▶ **Exercise goal**
Leave out the pictures and give back all the entries exactly as written.

▶ **Extracted entries**
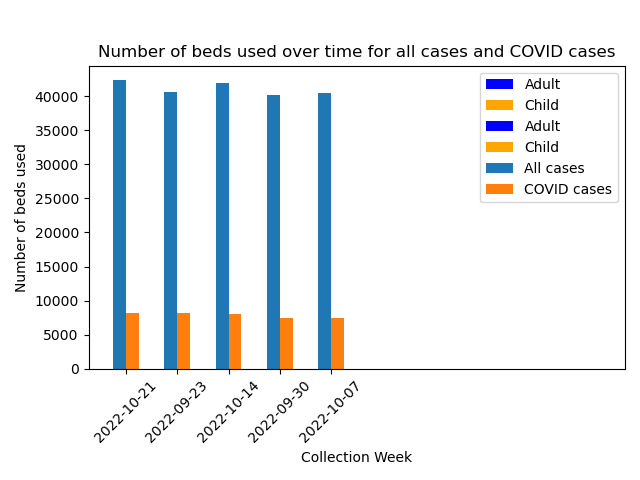
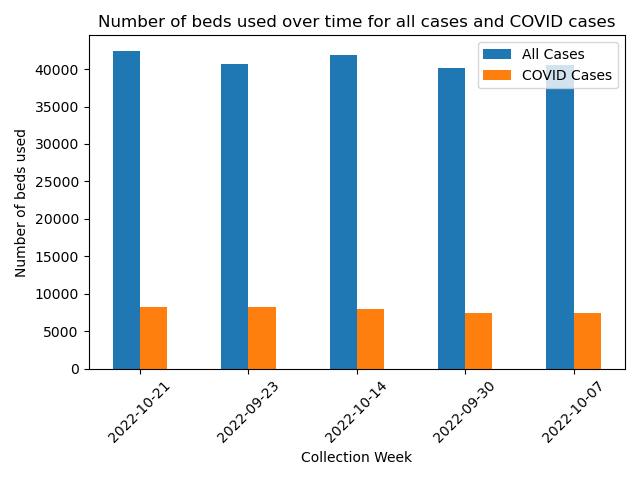
Added report generation code

diff --git a/weekly-report.py b/weekly-report.py
@@ -69,6 +69,9 @@ sql_query_2 = "select ratings.hospital_name, \
 df_sql_query_1 = pd.read_sql_query(sql_query_1, conn).dropna().head(n = 10)
 df_sql_query_2 = pd.read_sql_query(sql_query_2, conn).dropna().head(n = 10)
 
+st.dataframe(df_sql_query_1)
+st.dataframe(df_sql_query_2)
+
 # Generating plots
 n = df_sql_query_1.hospital_name.shape[0]
 ind = np.arange(n)
@@ -78,7 +81,6 @@ plt.bar(
     ind,
     df_sql_query_1.adult_occupied,
     width,
-    color = 'blue',
     label = 'Adult',
     )
 
@@ -86,15 +88,14 @@ plt.bar(
     ind + width,
     df_sql_query_1.child_occupied,
     width,
-    color = 'orange',
     label = 'Child',
     )
 
 plt.xticks(
     ind + width / 2,
     df_sql_query_1.hospital_name,
-    rotation = 45,
-    fontsize = 10
+    rotation = 90,
+    fontsize = 6
     )
 
 plt.xlabel('Hospitals')
@@ -103,13 +104,13 @@ plt.title('Bed Usage Information For Top 10 Rated Hospitals')
 plt.legend()
 plt.tight_layout()
 plt.savefig("/Users/arshmacbook/Desktop/36-614/data_engineering_project/Plots/summary_3.1.png")
+plt.close()
 st.image("/Users/arshmacbook/Desktop/36-614/data_engineering_project/Plots/summary_3.1.png")
 
 plt.bar(
     ind,
     df_sql_query_2.adult_occupied,
     width,
-    color = 'blue',
     label = 'Adult',
     )
 
@@ -117,15 +118,14 @@ plt.bar(
     ind + width,
     df_sql_query_2.child_occupied,
     width,
-    color = 'orange',
     label = 'Child',
     )
 
 plt.xticks(
     ind + width / 2,
     df_sql_query_2.hospital_name,
-    rotation = 45,
-    fontsize = 10
+    rotation = 90,
+    fontsize = 6
     )
 
 plt.xlabel('Hospitals')
@@ -134,6 +134,7 @@ plt.title('Bed Usage Information For Lowest 10 Rated Hospitals')
 plt.legend()
 plt.tight_layout()
 plt.savefig("/Users/arshmacbook/Desktop/36-614/data_engineering_project/Plots/summary_3.2.png")
+plt.close()
 st.image("/Users/arshmacbook/Desktop/36-614/data_engineering_project/Plots/summary_3.2.png")
 
 # Question 4
@@ -170,6 +171,8 @@ sql_query = "select all_beds.collection_week as collection_week, \
 
 covid_and_all_beds_used_per_week = pd.read_sql_query(sql_query, conn)
 
+st.dataframe(covid_and_all_beds_used_per_week)
+
 # Generating plot
 n = covid_and_all_beds_used_per_week.collection_week.shape[0]
 ind = np.arange(n)
@@ -179,21 +182,20 @@ plt.bar(
     ind,
     covid_and_all_beds_used_per_week.all_beds_used,
     width,
-    label = "All cases"
+    label = "All Cases"
     )
 
 plt.bar(
     ind + width,
     covid_and_all_beds_used_per_week.covid_beds_used,
     width,
-    label = "COVID cases"
+    label = "COVID Cases"
     )
 
 plt.xticks(
     ind + width / 2,
     covid_and_all_beds_used_per_week.collection_week,
-    rotation = 45,
-    fontsize = 10
+    rotation = 45
     )
 
 plt.xlabel("Collection Week")
@@ -202,6 +204,7 @@ plt.title("Number of beds used over time for all cases and COVID cases")
 plt.legend()
 plt.tight_layout()
 plt.savefig("/Users/arshmacbook/Desktop/36-614/data_engineering_project/Plots/summary_4.png")
+plt.close()
 st.image("/Users/arshmacbook/Desktop/36-614/data_engineering_project/Plots/summary_4.png")
 
 
@@ -262,8 +265,12 @@ sql_query = "select address.state as state, \
         from address \
         ) as address \
     on address.hospital_pk = covid_info.hospital_pk \
-    group by state"
+    group by state \
+    order by covid_cases desc"
 covid_cases_per_state = pd.read_sql_query(sql_query, conn)
+
+st.write("Top 10 states with highest covid cases")
+st.dataframe(covid_cases_per_state.head(n = 10))
 
 # Generating plot
 covid_cases_map = px.choropleth(
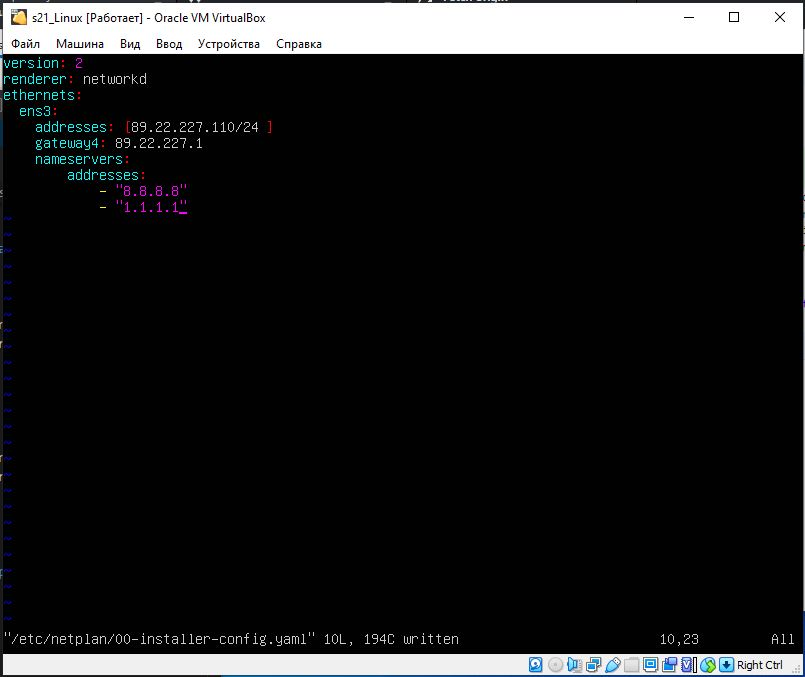
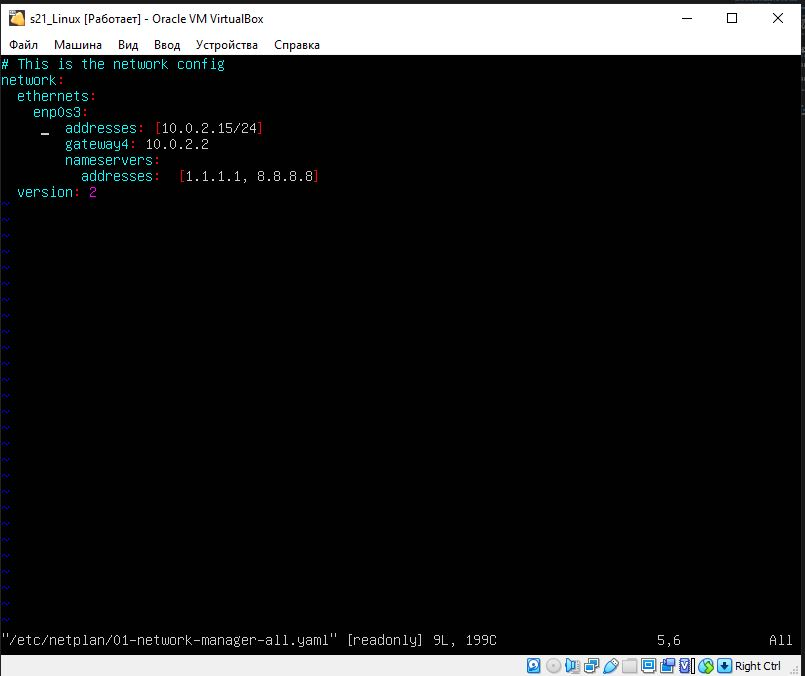
fixed netplan
3

diff --git a/Readme.md b/Readme.md
@@ -36,11 +36,15 @@ cat /etc/passwd
 
 ![ip-a](img/ip-a.JPG)
 
+##### In the report give an explanation for the presence of the lo interface.
+
 Interface lo can be used by network client software to communicate with a server application located on the same computer. That is, if you specify the URL http://127.0.0.1/ or http://localhost/ in the web browser on the computer where the web server is running, it takes you to that computer's web site. This mechanism works without any active connection, so it is useful for testing services without compromising their security as with remote network access.
 
 ##### Use the console command to get the ip address of the device you are working on from the DHCP server.
 
 ![wget](img/wget.JPG)
+
+Decode DHCP in the report.
 
 Dynamic Host Configuration Protocol (DHCP) is a network management protocol used to automate the process of configuring devices on IP networks, thus allowing them to use network services such as DNS, NTP, and any communication protocol based on UDP or TCP. 
 
@@ -55,3 +59,25 @@ internal IP address
 A internal IP address is a range of non-internet facing IP addresses used in an internal network. Internal IP addresses are provided by network devices, such as routers, using network address translation.
 
 ![an_internal_ip](img/internal.JPG)
+
+##### Set static (manually set, not received from DHCP server) ip, gw, dns settings (use public DNS servers, e.g. 1.1.1.1 or 8.8.8.8).
+
+sudo vim /etc/netplan/00-installer-config.yaml
+
+![first](/img/vim_first.JPG)
+make some changes
+![changed](/img/changed.JPG)
+after all need to write "sudo netplan apply" to console, then reboot.
+
+##### Reboot the virtual machine. Make sure that the static network settings (ip, gw, dns) correspond to those set in the previous point.
+Reboot the virtual machine. Make sure that the static network settings (ip, gw, dns) correspond to those set in the previous point. 
+
+ping ya.ru
+ping 8.8.8.8
+
+![ping_ya](/img/ping_ya.JPG)
+![ping_1](/img/ping_1.JPG)
+
+"ip r" to console, to check that our settings was saved.
+
+![ip_r](/img/recheck.JPG)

▶ **Solution for this exercise**
Added report generation code

diff --git a/weekly-report.py b/weekly-report.py
@@ -69,6 +69,9 @@ sql_query_2 = "select ratings.hospital_name, \
 df_sql_query_1 = pd.read_sql_query(sql_query_1, conn).dropna().head(n = 10)
 df_sql_query_2 = pd.read_sql_query(sql_query_2, conn).dropna().head(n = 10)
 
+st.dataframe(df_sql_query_1)
+st.dataframe(df_sql_query_2)
+
 # Generating plots
 n = df_sql_query_1.hospital_name.shape[0]
 ind = np.arange(n)
@@ -78,7 +81,6 @@ plt.bar(
     ind,
     df_sql_query_1.adult_occupied,
     width,
-    color = 'blue',
     label = 'Adult',
     )
 
@@ -86,15 +88,14 @@ plt.bar(
     ind + width,
     df_sql_query_1.child_occupied,
     width,
-    color = 'orange',
     label = 'Child',
     )
 
 plt.xticks(
     ind + width / 2,
     df_sql_query_1.hospital_name,
-    rotation = 45,
-    fontsize = 10
+    rotation = 90,
+    fontsize = 6
     )
 
 plt.xlabel('Hospitals')
@@ -103,13 +104,13 @@ plt.title('Bed Usage Information For Top 10 Rated Hospitals')
 plt.legend()
 plt.tight_layout()
 plt.savefig("/Users/arshmacbook/Desktop/36-614/data_engineering_project/Plots/summary_3.1.png")
+plt.close()
 st.image("/Users/arshmacbook/Desktop/36-614/data_engineering_project/Plots/summary_3.1.png")
 
 plt.bar(
     ind,
     df_sql_query_2.adult_occupied,
     width,
-    color = 'blue',
     label = 'Adult',
     )
 
@@ -117,15 +118,14 @@ plt.bar(
     ind + width,
     df_sql_query_2.child_occupied,
     width,
-    color = 'orange',
     label = 'Child',
     )
 
 plt.xticks(
     ind + width / 2,
     df_sql_query_2.hospital_name,
-    rotation = 45,
-    fontsize = 10
+    rotation = 90,
+    fontsize = 6
     )
 
 plt.xlabel('Hospitals')
@@ -134,6 +134,7 @@ plt.title('Bed Usage Information For Lowest 10 Rated Hospitals')
 plt.legend()
 plt.tight_layout()
 plt.savefig("/Users/arshmacbook/Desktop/36-614/data_engineering_project/Plots/summary_3.2.png")
+plt.close()
 st.image("/Users/arshmacbook/Desktop/36-614/data_engineering_project/Plots/summary_3.2.png")
 
 # Question 4
@@ -170,6 +171,8 @@ sql_query = "select all_beds.collection_week as collection_week, \
 
 covid_and_all_beds_used_per_week = pd.read_sql_query(sql_query, conn)
 
+st.dataframe(covid_and_all_beds_used_per_week)
+
 # Generating plot
 n = covid_and_all_beds_used_per_week.collection_week.shape[0]
 ind = np.arange(n)
@@ -179,21 +182,20 @@ plt.bar(
     ind,
     covid_and_all_beds_used_per_week.all_beds_used,
     width,
-    label = "All cases"
+    label = "All Cases"
     )
 
 plt.bar(
     ind + width,
     covid_and_all_beds_used_per_week.covid_beds_used,
     width,
-    label = "COVID cases"
+    label = "COVID Cases"
     )
 
 plt.xticks(
     ind + width / 2,
     covid_and_all_beds_used_per_week.collection_week,
-    rotation = 45,
-    fontsize = 10
+    rotation = 45
     )
 
 plt.xlabel("Collection Week")
@@ -202,6 +204,7 @@ plt.title("Number of beds used over time for all cases and COVID cases")
 plt.legend()
 plt.tight_layout()
 plt.savefig("/Users/arshmacbook/Desktop/36-614/data_engineering_project/Plots/summary_4.png")
+plt.close()
 st.image("/Users/arshmacbook/Desktop/36-614/data_engineering_project/Plots/summary_4.png")
 
 
@@ -262,8 +265,12 @@ sql_query = "select address.state as state, \
         from address \
         ) as address \
     on address.hospital_pk = covid_info.hospital_pk \
-    group by state"
+    group by state \
+    order by covid_cases desc"
 covid_cases_per_state = pd.read_sql_query(sql_query, conn)
+
+st.write("Top 10 states with highest covid cases")
+st.dataframe(covid_cases_per_state.head(n = 10))
 
 # Generating plot
 covid_cases_map = px.choropleth(
fixed netplan
3

diff --git a/Readme.md b/Readme.md
@@ -36,11 +36,15 @@ cat /etc/passwd
 
 ![ip-a](img/ip-a.JPG)
 
+##### In the report give an explanation for the presence of the lo interface.
+
 Interface lo can be used by network client software to communicate with a server application located on the same computer. That is, if you specify the URL http://127.0.0.1/ or http://localhost/ in the web browser on the computer where the web server is running, it takes you to that computer's web site. This mechanism works without any active connection, so it is useful for testing services without compromising their security as with remote network access.
 
 ##### Use the console command to get the ip address of the device you are working on from the DHCP server.
 
 ![wget](img/wget.JPG)
+
+Decode DHCP in the report.
 
 Dynamic Host Configuration Protocol (DHCP) is a network management protocol used to automate the process of configuring devices on IP networks, thus allowing them to use network services such as DNS, NTP, and any communication protocol based on UDP or TCP. 
 
@@ -55,3 +59,25 @@ internal IP address
 A internal IP address is a range of non-internet facing IP addresses used in an internal network. Internal IP addresses are provided by network devices, such as routers, using network address translation.
 
 ![an_internal_ip](img/internal.JPG)
+
+##### Set static (manually set, not received from DHCP server) ip, gw, dns settings (use public DNS servers, e.g. 1.1.1.1 or 8.8.8.8).
+
+sudo vim /etc/netplan/00-installer-config.yaml
+
+![first](/img/vim_first.JPG)
+make some changes
+![changed](/img/changed.JPG)
+after all need to write "sudo netplan apply" to console, then reboot.
+
+##### Reboot the virtual machine. Make sure that the static network settings (ip, gw, dns) correspond to those set in the previous point.
+Reboot the virtual machine. Make sure that the static network settings (ip, gw, dns) correspond to those set in the previous point. 
+
+ping ya.ru
+ping 8.8.8.8
+
+![ping_ya](/img/ping_ya.JPG)
+![ping_1](/img/ping_1.JPG)
+
+"ip r" to console, to check that our settings was saved.
+
+![ip_r](/img/recheck.JPG)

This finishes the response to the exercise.